An interactive proof system is called doubly-efficient if the prescribed prover strategy can be implemented in polynomial-time and the verifier's strategy can be implemented in almost-linear-time. Such proof systems, introduced by Goldwasser, Kalai, and Rothblum (JACM, 2015), make the benefits of interactive proof system available to real-life agents who are restricted to polynomial-time computation.

This web-page provides access to a survey of the area as well as to the four texts that were used as a basis for this survey (i.e., two research papers co-authored by Guy Rothblum and expositions of two prior results, which are based on oral presentations by Guy of these results).

An interactive proof system is called doubly-efficient if the prescribed prover strategy can be implemented in polynomial-time and the verifier's strategy can be implemented in almost-linear-time. Such proof systems, introduced by Goldwasser, Kalai, and Rothblum (JACM, 2015), make the benefits of interactive proof system available to real-life agents who are restricted to polynomial-time computation.

We survey some of the known results regarding doubly-efficient interactive proof system. We start by presenting two simple constructions for no-$t$-CLIQUE (due to Goldreich and Rothblum (ECCC, TR17-018 and TR18-046)), where the first construction offers the benefit of being generalized to any ``locally characterizable'' set, and the second construction offers the benefit of preserving the combinatorial flavor of the problem. We then turn to two more general constructions of doubly-efficient interactive proof system: the proof system for sets having (uniform) bounded-depth circuits (due to Goldwasser, Kalai and Rothblum (JACM, 2015)), and the proof system for sets that are recognized in polynomial-time and small space (due to Reingold, Rothblum, and Rothblum (STOC, 2016)). Our presentation of the GKR construction is quite complete (and is somewhat different from the original presentation), but for the RRR construction we only provide an overview.

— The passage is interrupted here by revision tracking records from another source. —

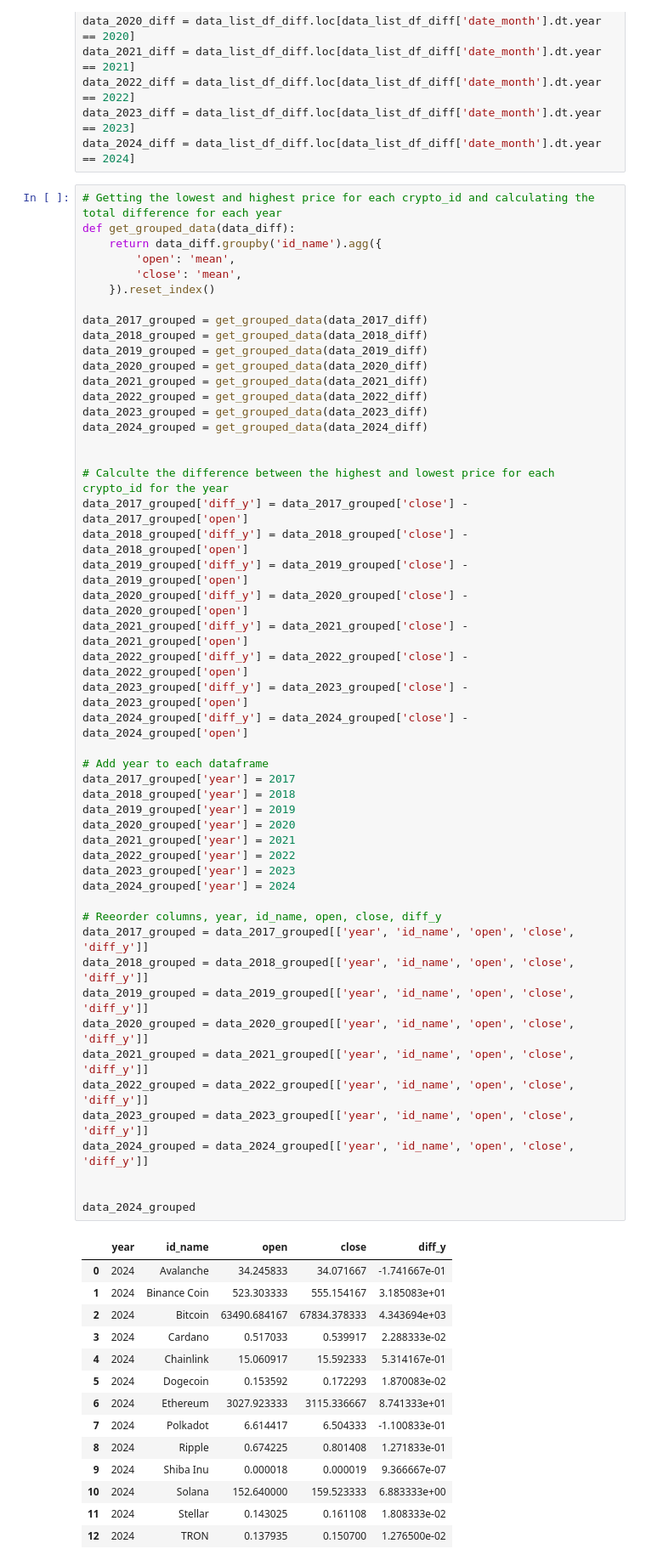
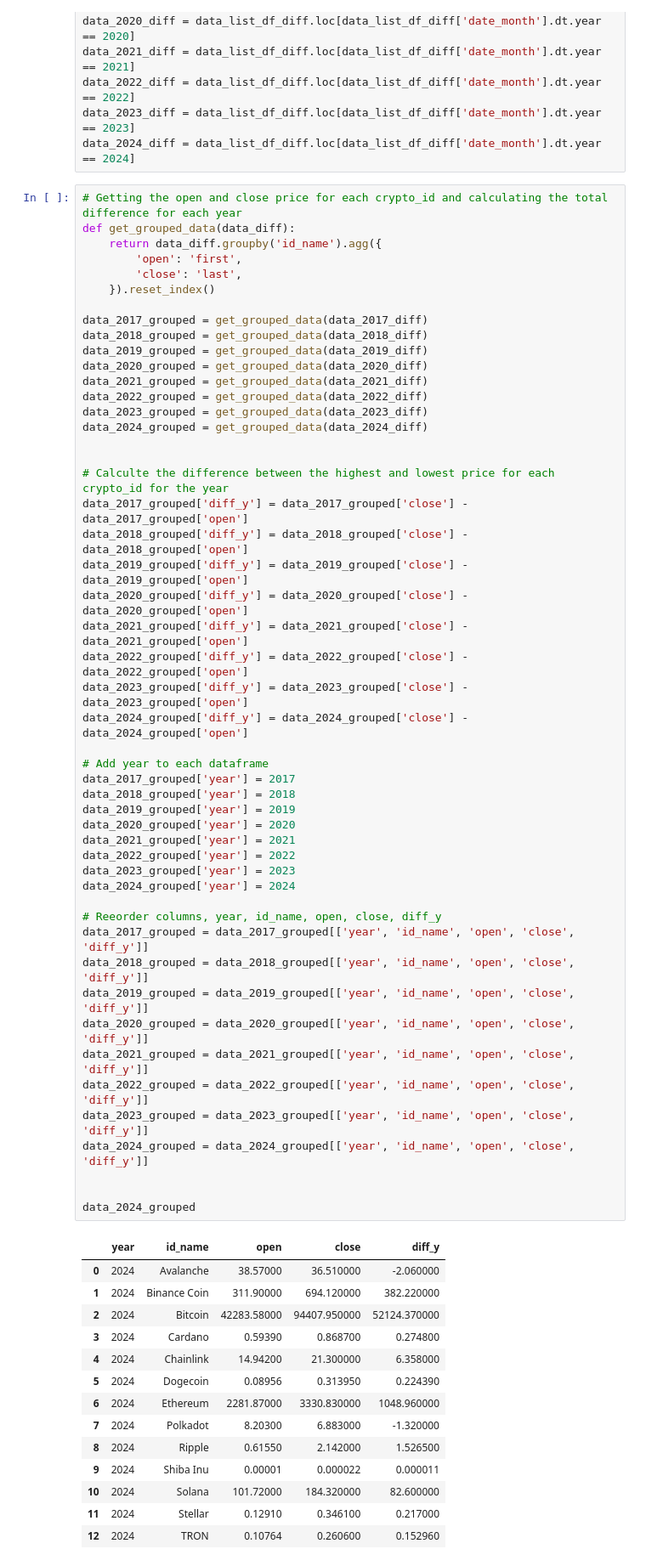
Before and after one commit to jeanstibel/project_01, a Jupyter notebook: 4_data_graphs.ipynb, the cells around one changed output. Shown at 85% size. Saved outputs shown, nothing was run; the diff lists cells and outputs as text.

```diff
--- a/4_data_graphs.ipynb
+++ b/4_data_graphs.ipynb
@@ -330,11 +330,11 @@ data_2022_diff = data_list_df_diff.loc[data_list_df_diff['date_month'].dt.year =
 data_2023_diff = data_list_df_diff.loc[data_list_df_diff['date_month'].dt.year == 2023]
 data_2024_diff = data_list_df_diff.loc[data_list_df_diff['date_month'].dt.year == 2024]
 # %%
-# Getting the lowest and highest price for each crypto_id and calculating the total difference for each year
+# Getting the open and close price for each crypto_id and calculating the total difference for each year
 def get_grouped_data(data_diff):
     return data_diff.groupby('id_name').agg({
-        'open': 'mean',
-        'close': 'mean',
+        'open': 'first',
+        'close': 'last',
     }).reset_index()
 
 data_2017_grouped = get_grouped_data(data_2017_diff)
@@ -354,46 +354,46 @@ data_2019_grouped['diff_y'] = data_2019_grouped['close'] - data_2019_grouped['op
 data_2020_grouped['diff_y'] = data_2020_grouped['close'] - data_2020_grouped['open']
 data_2021_grouped['diff_y'] = data_2021_grouped['close'] - data_2021_grouped['open']
 data_2022_grouped['diff_y'] = data_2022_grouped['close'] - data_2022_grouped['open']
 data_2023_grouped['diff_y'] = data_2023_grouped['close'] - data_2023_grouped['open']
 data_2024_grouped['diff_y'] = data_2024_grouped['close'] - data_2024_grouped['open']
 
 # Add year to each dataframe
 data_2017_grouped['year'] = 2017
 data_2018_grouped['year'] = 2018
 data_2019_grouped['year'] = 2019
 data_2020_grouped['year'] = 2020
 data_2021_grouped['year'] = 2021
 data_2022_grouped['year'] = 2022
 data_2023_grouped['year'] = 2023
 data_2024_grouped['year'] = 2024
 
 # Reeorder columns, year, id_name, open, close, diff_y
 data_2017_grouped = data_2017_grouped[['year', 'id_name', 'open', 'close', 'diff_y']]
 data_2018_grouped = data_2018_grouped[['year', 'id_name', 'open', 'close', 'diff_y']]
 data_2019_grouped = data_2019_grouped[['year', 'id_name', 'open', 'close', 'diff_y']]
 data_2020_grouped = data_2020_grouped[['year', 'id_name', 'open', 'close', 'diff_y']]
 data_2021_grouped = data_2021_grouped[['year', 'id_name', 'open', 'close', 'diff_y']]
 data_2022_grouped = data_2022_grouped[['year', 'id_name', 'open', 'close', 'diff_y']]
 data_2023_grouped = data_2023_grouped[['year', 'id_name', 'open', 'close', 'diff_y']]
 data_2024_grouped = data_2024_grouped[['year', 'id_name', 'open', 'close', 'diff_y']]
 
 
 data_2024_grouped
 # %% [output]
 |  | year | id_name | open | close | diff_y |
-| 0 | 2024 | Avalanche | 34.245833 | 34.071667 | -1.741667e-01 |
-| 1 | 2024 | Binance Coin | 523.303333 | 555.154167 | 3.185083e+01 |
-| 2 | 2024 | Bitcoin | 63490.684167 | 67834.378333 | 4.343694e+03 |
-| 3 | 2024 | Cardano | 0.517033 | 0.539917 | 2.288333e-02 |
-| 4 | 2024 | Chainlink | 15.060917 | 15.592333 | 5.314167e-01 |
-| 5 | 2024 | Dogecoin | 0.153592 | 0.172293 | 1.870083e-02 |
-| 6 | 2024 | Ethereum | 3027.923333 | 3115.336667 | 8.741333e+01 |
-| 7 | 2024 | Polkadot | 6.614417 | 6.504333 | -1.100833e-01 |
-| 8 | 2024 | Ripple | 0.674225 | 0.801408 | 1.271833e-01 |
-| 9 | 2024 | Shiba Inu | 0.000018 | 0.000019 | 9.366667e-07 |
-| 10 | 2024 | Solana | 152.640000 | 159.523333 | 6.883333e+00 |
-| 11 | 2024 | Stellar | 0.143025 | 0.161108 | 1.808333e-02 |
-| 12 | 2024 | TRON | 0.137935 | 0.150700 | 1.276500e-02 |
+| 0 | 2024 | Avalanche | 38.57000 | 36.510000 | -2.060000 |
+| 1 | 2024 | Binance Coin | 311.90000 | 694.120000 | 382.220000 |
+| 2 | 2024 | Bitcoin | 42283.58000 | 94407.950000 | 52124.370000 |
+| 3 | 2024 | Cardano | 0.59390 | 0.868700 | 0.274800 |
+| 4 | 2024 | Chainlink | 14.94200 | 21.300000 | 6.358000 |
+| 5 | 2024 | Dogecoin | 0.08956 | 0.313950 | 0.224390 |
+| 6 | 2024 | Ethereum | 2281.87000 | 3330.830000 | 1048.960000 |
+| 7 | 2024 | Polkadot | 8.20300 | 6.883000 | -1.320000 |
+| 8 | 2024 | Ripple | 0.61550 | 2.142000 | 1.526500 |
+| 9 | 2024 | Shiba Inu | 0.00001 | 0.000022 | 0.000011 |
+| 10 | 2024 | Solana | 101.72000 | 184.320000 | 82.600000 |
+| 11 | 2024 | Stellar | 0.12910 | 0.346100 | 0.217000 |
+| 12 | 2024 | TRON | 0.10764 | 0.260600 | 0.152960 |
 # %%
 # Get columns fiff_y in 5 decimal places
 columns_to_round = ['diff_y']
```
Also changed, not shown: parts of 12 cells of this notebook, 3 other files.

- First version posted: July 2017.
- Revisions: March 2018.

This part of the web-page provides access to simple constructions of doubly-efficient interactive proof systems (joint work with Guy Rothblum) as well as to expositions of two prior results (see below).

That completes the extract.